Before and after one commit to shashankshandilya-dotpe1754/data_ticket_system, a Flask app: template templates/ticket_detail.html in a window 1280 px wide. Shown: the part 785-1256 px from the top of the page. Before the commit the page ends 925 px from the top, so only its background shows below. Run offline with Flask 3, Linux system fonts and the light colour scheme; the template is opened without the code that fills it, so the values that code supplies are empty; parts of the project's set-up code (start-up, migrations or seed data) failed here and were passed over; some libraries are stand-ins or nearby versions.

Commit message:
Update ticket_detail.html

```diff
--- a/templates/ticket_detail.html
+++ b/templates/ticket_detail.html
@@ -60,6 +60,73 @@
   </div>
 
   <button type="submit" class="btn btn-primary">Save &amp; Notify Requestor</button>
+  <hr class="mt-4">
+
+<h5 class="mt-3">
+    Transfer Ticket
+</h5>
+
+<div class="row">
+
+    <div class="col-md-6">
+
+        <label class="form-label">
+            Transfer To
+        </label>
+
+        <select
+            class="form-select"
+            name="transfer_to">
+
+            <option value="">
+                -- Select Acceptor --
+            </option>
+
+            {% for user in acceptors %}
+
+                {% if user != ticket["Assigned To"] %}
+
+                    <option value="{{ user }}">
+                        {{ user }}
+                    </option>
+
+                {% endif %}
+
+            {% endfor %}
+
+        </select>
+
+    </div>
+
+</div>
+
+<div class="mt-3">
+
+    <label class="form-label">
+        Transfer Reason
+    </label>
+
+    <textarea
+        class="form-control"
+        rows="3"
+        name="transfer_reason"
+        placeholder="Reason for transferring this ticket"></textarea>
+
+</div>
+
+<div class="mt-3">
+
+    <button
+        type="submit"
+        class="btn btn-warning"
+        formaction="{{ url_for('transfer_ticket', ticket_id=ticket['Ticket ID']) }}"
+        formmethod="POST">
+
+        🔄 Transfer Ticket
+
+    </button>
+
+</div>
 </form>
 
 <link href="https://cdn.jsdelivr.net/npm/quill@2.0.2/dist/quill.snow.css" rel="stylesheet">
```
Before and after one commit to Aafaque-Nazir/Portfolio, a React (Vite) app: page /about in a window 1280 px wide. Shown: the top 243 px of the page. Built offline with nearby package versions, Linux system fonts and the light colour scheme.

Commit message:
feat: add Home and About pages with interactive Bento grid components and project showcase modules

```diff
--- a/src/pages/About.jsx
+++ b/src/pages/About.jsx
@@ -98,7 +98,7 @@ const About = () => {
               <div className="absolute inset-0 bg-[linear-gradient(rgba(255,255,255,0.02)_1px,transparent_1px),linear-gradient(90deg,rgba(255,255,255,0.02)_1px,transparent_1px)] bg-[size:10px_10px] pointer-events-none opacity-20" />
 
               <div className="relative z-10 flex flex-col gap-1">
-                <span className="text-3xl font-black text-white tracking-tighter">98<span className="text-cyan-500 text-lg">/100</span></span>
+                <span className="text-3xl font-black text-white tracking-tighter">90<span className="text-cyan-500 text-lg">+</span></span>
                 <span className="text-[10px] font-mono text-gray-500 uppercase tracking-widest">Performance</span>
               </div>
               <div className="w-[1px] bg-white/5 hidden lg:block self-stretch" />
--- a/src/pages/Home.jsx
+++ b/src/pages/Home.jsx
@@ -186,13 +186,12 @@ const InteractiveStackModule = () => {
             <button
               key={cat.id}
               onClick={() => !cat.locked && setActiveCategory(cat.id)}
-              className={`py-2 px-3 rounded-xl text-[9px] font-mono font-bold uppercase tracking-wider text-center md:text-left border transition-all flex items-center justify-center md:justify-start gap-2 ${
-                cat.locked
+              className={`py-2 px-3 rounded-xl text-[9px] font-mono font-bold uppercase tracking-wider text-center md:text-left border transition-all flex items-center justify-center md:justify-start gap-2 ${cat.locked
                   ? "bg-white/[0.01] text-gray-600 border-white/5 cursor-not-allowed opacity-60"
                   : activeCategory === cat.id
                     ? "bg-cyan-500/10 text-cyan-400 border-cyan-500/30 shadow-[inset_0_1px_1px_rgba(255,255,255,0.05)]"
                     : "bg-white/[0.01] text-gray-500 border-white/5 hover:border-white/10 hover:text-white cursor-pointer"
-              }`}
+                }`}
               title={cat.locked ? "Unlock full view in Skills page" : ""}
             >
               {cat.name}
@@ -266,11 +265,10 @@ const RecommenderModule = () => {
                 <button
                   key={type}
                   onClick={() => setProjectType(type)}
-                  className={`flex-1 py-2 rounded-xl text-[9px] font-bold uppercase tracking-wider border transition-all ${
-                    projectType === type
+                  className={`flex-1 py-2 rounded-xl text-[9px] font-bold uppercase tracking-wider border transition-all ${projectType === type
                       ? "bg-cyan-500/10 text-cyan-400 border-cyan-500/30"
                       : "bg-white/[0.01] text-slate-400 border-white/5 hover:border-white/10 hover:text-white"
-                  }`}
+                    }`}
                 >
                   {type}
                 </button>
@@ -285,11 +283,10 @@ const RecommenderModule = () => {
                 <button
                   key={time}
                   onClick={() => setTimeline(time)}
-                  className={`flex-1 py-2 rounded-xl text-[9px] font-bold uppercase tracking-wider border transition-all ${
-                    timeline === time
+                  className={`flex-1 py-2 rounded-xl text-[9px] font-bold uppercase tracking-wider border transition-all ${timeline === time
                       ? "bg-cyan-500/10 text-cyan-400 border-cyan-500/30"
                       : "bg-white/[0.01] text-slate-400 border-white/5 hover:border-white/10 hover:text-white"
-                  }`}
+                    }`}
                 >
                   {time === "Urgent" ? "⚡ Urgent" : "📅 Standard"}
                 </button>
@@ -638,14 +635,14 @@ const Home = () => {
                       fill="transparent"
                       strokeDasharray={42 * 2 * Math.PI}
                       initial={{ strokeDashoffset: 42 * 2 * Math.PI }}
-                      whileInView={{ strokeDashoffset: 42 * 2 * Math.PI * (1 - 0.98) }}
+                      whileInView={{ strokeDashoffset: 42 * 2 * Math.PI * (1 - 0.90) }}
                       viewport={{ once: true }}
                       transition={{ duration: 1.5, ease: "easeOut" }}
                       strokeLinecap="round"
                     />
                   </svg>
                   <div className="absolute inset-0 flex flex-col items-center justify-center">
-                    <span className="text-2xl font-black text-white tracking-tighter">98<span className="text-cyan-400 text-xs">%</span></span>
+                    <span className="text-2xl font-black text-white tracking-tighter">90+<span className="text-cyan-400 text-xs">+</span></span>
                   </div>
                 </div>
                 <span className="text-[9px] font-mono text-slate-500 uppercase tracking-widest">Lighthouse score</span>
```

# [What is expected]
Copy every record shown above, exactly and completely.

# [Answer to this problem]
Before and after one commit to shashankshandilya-dotpe1754/data_ticket_system, a Flask app: template templates/ticket_detail.html in a window 1280 px wide. Shown: the part 785-1256 px from the top of the page. Before the commit the page ends 925 px from the top, so only its background shows below. Run offline with Flask 3, Linux system fonts and the light colour scheme; the template is opened without the code that fills it, so the values that code supplies are empty; parts of the project's set-up code (start-up, migrations or seed data) failed here and were passed over; some libraries are stand-ins or nearby versions.

Commit message:
Update ticket_detail.html

```diff
--- a/templates/ticket_detail.html
+++ b/templates/ticket_detail.html
@@ -60,6 +60,73 @@
   </div>
 
   <button type="submit" class="btn btn-primary">Save &amp; Notify Requestor</button>
+  <hr class="mt-4">
+
+<h5 class="mt-3">
+    Transfer Ticket
+</h5>
+
+<div class="row">
+
+    <div class="col-md-6">
+
+        <label class="form-label">
+            Transfer To
+        </label>
+
+        <select
+            class="form-select"
+            name="transfer_to">
+
+            <option value="">
+                -- Select Acceptor --
+            </option>
+
+            {% for user in acceptors %}
+
+                {% if user != ticket["Assigned To"] %}
+
+                    <option value="{{ user }}">
+                        {{ user }}
+                    </option>
+
+                {% endif %}
+
+            {% endfor %}
+
+        </select>
+
+    </div>
+
+</div>
+
+<div class="mt-3">
+
+    <label class="form-label">
+        Transfer Reason
+    </label>
+
+    <textarea
+        class="form-control"
+        rows="3"
+        name="transfer_reason"
+        placeholder="Reason for transferring this ticket"></textarea>
+
+</div>
+
+<div class="mt-3">
+
+    <button
+        type="submit"
+        class="btn btn-warning"
+        formaction="{{ url_for('transfer_ticket', ticket_id=ticket['Ticket ID']) }}"
+        formmethod="POST">
+
+        🔄 Transfer Ticket
+
+    </button>
+
+</div>
 </form>
 
 <link href="https://cdn.jsdelivr.net/npm/quill@2.0.2/dist/quill.snow.css" rel="stylesheet">
```
Before and after one commit to Aafaque-Nazir/Portfolio, a React (Vite) app: page /about in a window 1280 px wide. Shown: the top 243 px of the page. Built offline with nearby package versions, Linux system fonts and the light colour scheme.

Commit message:
feat: add Home and About pages with interactive Bento grid components and project showcase modules

```diff
--- a/src/pages/About.jsx
+++ b/src/pages/About.jsx
@@ -98,7 +98,7 @@ const About = () => {
               <div className="absolute inset-0 bg-[linear-gradient(rgba(255,255,255,0.02)_1px,transparent_1px),linear-gradient(90deg,rgba(255,255,255,0.02)_1px,transparent_1px)] bg-[size:10px_10px] pointer-events-none opacity-20" />
 
               <div className="relative z-10 flex flex-col gap-1">
-                <span className="text-3xl font-black text-white tracking-tighter">98<span className="text-cyan-500 text-lg">/100</span></span>
+                <span className="text-3xl font-black text-white tracking-tighter">90<span className="text-cyan-500 text-lg">+</span></span>
                 <span className="text-[10px] font-mono text-gray-500 uppercase tracking-widest">Performance</span>
               </div>
               <div className="w-[1px] bg-white/5 hidden lg:block self-stretch" />
--- a/src/pages/Home.jsx
+++ b/src/pages/Home.jsx
@@ -186,13 +186,12 @@ const InteractiveStackModule = () => {
             <button
               key={cat.id}
               onClick={() => !cat.locked && setActiveCategory(cat.id)}
-              className={`py-2 px-3 rounded-xl text-[9px] font-mono font-bold uppercase tracking-wider text-center md:text-left border transition-all flex items-center justify-center md:justify-start gap-2 ${
-                cat.locked
+              className={`py-2 px-3 rounded-xl text-[9px] font-mono font-bold uppercase tracking-wider text-center md:text-left border transition-all flex items-center justify-center md:justify-start gap-2 ${cat.locked
                   ? "bg-white/[0.01] text-gray-600 border-white/5 cursor-not-allowed opacity-60"
                   : activeCategory === cat.id
                     ? "bg-cyan-500/10 text-cyan-400 border-cyan-500/30 shadow-[inset_0_1px_1px_rgba(255,255,255,0.05)]"
                     : "bg-white/[0.01] text-gray-500 border-white/5 hover:border-white/10 hover:text-white cursor-pointer"
-              }`}
+                }`}
               title={cat.locked ? "Unlock full view in Skills page" : ""}
             >
               {cat.name}
@@ -266,11 +265,10 @@ const RecommenderModule = () => {
                 <button
                   key={type}
                   onClick={() => setProjectType(type)}
-                  className={`flex-1 py-2 rounded-xl text-[9px] font-bold uppercase tracking-wider border transition-all ${
-                    projectType === type
+                  className={`flex-1 py-2 rounded-xl text-[9px] font-bold uppercase tracking-wider border transition-all ${projectType === type
                       ? "bg-cyan-500/10 text-cyan-400 border-cyan-500/30"
                       : "bg-white/[0.01] text-slate-400 border-white/5 hover:border-white/10 hover:text-white"
-                  }`}
+                    }`}
                 >
                   {type}
                 </button>
@@ -285,11 +283,10 @@ const RecommenderModule = () => {
                 <button
                   key={time}
                   onClick={() => setTimeline(time)}
-                  className={`flex-1 py-2 rounded-xl text-[9px] font-bold uppercase tracking-wider border transition-all ${
-                    timeline === time
+                  className={`flex-1 py-2 rounded-xl text-[9px] font-bold uppercase tracking-wider border transition-all ${timeline === time
                       ? "bg-cyan-500/10 text-cyan-400 border-cyan-500/30"
                       : "bg-white/[0.01] text-slate-400 border-white/5 hover:border-white/10 hover:text-white"
-                  }`}
+                    }`}
                 >
                   {time === "Urgent" ? "⚡ Urgent" : "📅 Standard"}
                 </button>
@@ -638,14 +635,14 @@ const Home = () => {
                       fill="transparent"
                       strokeDasharray={42 * 2 * Math.PI}
                       initial={{ strokeDashoffset: 42 * 2 * Math.PI }}
-                      whileInView={{ strokeDashoffset: 42 * 2 * Math.PI * (1 - 0.98) }}
+                      whileInView={{ strokeDashoffset: 42 * 2 * Math.PI * (1 - 0.90) }}
                       viewport={{ once: true }}
                       transition={{ duration: 1.5, ease: "easeOut" }}
                       strokeLinecap="round"
                     />
                   </svg>
                   <div className="absolute inset-0 flex flex-col items-center justify-center">
-                    <span className="text-2xl font-black text-white tracking-tighter">98<span className="text-cyan-400 text-xs">%</span></span>
+                    <span className="text-2xl font-black text-white tracking-tighter">90+<span className="text-cyan-400 text-xs">+</span></span>
                   </div>
                 </div>
                 <span className="text-[9px] font-mono text-slate-500 uppercase tracking-widest">Lighthouse score</span>
```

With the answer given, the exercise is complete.